Why don’t the greenhouse gases escape through the Ozone Hole?

Can we blame him for the confusion?
Can we blame him for the confusion?

Don’t laugh. The perception of the TV viewer in this cartoon (which first appeared a couple of years ago in the Akron Beacon Journal in Ohio, United States) is more common that you’d think. In recent years, as climate change rose up in the media’s news agenda and the public’s list of concerns, I have met a number of people – from across educational and cultural spectra – who harbour similar confusion about the two issues.

I showed this cartoon, and referred to the wide-spread confusion, in my opening remarks to the Ozone Media Roundtable, an event to engage Asian media professionals on the nexus between ozone depletion and climate change. The meeting, held in Chiang Mai, Thailand, on 8 – 9 October 2009, was organised jointly by the United Nations Environment Programme (UNEP) and TVE Asia Pacific for invited senior journalists and broadcasters from the Asia Pacific region.

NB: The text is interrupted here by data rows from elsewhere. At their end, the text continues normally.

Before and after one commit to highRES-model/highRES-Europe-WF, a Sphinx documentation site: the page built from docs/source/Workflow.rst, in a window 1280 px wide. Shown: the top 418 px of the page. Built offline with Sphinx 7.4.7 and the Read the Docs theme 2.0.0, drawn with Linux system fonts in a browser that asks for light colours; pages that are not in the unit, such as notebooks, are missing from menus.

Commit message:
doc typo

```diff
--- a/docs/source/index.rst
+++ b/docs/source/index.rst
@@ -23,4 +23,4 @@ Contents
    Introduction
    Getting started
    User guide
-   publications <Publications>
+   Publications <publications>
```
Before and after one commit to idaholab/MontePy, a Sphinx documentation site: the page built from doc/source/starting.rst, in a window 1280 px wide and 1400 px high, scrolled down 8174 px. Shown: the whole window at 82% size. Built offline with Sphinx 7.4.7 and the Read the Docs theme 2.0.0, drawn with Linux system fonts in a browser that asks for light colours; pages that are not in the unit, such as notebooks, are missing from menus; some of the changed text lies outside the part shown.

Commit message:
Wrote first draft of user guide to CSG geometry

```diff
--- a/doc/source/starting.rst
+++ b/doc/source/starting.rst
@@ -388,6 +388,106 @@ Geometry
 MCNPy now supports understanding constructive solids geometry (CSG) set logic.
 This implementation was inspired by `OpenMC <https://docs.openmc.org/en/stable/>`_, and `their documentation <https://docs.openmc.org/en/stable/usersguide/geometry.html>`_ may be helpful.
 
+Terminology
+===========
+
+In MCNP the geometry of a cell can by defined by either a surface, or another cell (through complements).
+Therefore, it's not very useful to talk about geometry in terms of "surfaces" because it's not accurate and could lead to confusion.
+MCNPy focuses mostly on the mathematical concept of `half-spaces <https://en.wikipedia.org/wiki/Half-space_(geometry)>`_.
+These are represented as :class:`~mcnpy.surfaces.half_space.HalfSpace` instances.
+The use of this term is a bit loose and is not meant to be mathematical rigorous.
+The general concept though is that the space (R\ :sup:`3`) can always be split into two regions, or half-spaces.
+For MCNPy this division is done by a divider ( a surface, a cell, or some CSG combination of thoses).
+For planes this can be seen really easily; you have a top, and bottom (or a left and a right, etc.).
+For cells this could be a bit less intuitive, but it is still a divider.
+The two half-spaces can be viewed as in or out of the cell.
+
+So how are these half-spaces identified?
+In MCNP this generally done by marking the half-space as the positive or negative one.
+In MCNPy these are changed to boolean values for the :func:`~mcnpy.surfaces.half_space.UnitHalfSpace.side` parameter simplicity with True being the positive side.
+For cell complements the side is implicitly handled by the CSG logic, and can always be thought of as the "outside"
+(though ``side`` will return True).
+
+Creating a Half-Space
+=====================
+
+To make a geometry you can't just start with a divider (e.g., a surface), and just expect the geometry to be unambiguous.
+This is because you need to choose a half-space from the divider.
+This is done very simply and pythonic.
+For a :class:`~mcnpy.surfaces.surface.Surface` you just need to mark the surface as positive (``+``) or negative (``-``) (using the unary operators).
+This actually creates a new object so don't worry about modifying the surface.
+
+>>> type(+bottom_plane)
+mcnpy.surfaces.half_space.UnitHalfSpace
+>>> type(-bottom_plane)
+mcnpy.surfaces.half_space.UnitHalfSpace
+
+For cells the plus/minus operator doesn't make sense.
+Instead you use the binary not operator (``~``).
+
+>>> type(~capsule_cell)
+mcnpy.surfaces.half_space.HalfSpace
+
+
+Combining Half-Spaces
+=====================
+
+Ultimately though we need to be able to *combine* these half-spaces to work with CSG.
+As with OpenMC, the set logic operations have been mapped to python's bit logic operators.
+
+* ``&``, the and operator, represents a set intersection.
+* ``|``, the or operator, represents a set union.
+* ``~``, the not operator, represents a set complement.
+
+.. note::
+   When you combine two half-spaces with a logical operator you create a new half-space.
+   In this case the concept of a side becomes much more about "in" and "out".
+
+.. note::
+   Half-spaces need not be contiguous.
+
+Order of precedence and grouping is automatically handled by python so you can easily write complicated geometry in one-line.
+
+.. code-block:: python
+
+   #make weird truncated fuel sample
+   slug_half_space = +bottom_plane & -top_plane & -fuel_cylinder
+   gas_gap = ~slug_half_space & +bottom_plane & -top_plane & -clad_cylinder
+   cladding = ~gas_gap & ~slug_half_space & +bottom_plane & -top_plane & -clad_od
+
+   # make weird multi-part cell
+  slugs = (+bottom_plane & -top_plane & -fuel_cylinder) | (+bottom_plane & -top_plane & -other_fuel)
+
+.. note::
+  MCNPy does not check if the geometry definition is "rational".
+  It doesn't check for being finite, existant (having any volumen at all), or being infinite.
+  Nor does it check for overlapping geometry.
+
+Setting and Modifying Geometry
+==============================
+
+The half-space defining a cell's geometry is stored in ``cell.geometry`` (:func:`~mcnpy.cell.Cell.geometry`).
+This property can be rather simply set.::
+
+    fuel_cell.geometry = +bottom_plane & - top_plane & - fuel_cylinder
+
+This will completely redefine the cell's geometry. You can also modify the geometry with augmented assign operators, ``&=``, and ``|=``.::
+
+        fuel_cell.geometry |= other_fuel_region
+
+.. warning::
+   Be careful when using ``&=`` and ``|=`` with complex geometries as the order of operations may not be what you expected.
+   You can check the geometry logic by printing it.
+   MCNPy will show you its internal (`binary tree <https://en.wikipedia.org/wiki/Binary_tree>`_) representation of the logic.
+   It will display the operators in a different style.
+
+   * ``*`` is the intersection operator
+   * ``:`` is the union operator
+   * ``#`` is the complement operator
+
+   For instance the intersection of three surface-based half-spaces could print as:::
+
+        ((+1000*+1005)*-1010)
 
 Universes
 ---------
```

Ozone layer depletion and climate change are linked in a number of ways, but ozone depletion is not a direct or major cause of climate change.

In fact, the relationship between ozone and climate is both complex and nuanced, which has prompted some experts to call it a ‘Tango in the Atmosphere’. Ozone affects climate, and climate affects ozone. The authoritative UNEP GRID Arendal website says: “Ozone depletion and climate change are two distinct problems but as they both modify global cycles, they cannot be totally separated. There are still many uncertainties concerning the relations between the two processes.”

Read more about this at the Ozone Hole website.

Since the late 1980s, Montreal Protocol on substances that deplete the ozone layer has successfully phased-out 97 per cent of 100 chemicals that damage the protective shield that filters out harmful ultra violet rays to the Earth.

In recent years, research has outlined that global efforts to protect the ozone layer has also delivered climate benefits as many of the chemicals that damage the ozone layer – such as chloroflurocarbons or CFCs – also cause global warming.

In 2007 a scientific paper calculated the climate mitigation benefits of the ozone treaty as totalling an equivalent of 135 billion tonnes of C02 since 1990 or a delay in global warming of seven to 12 years. That same year countries meeting in Canada, under the Montreal Protocol, agreed to an accelerated freeze and phase-out of Hydrochloroflurocarbons (HCFCs)—chemicals designed to replace the old, more ozone-damaging CFCs – in the main for the climate benefits.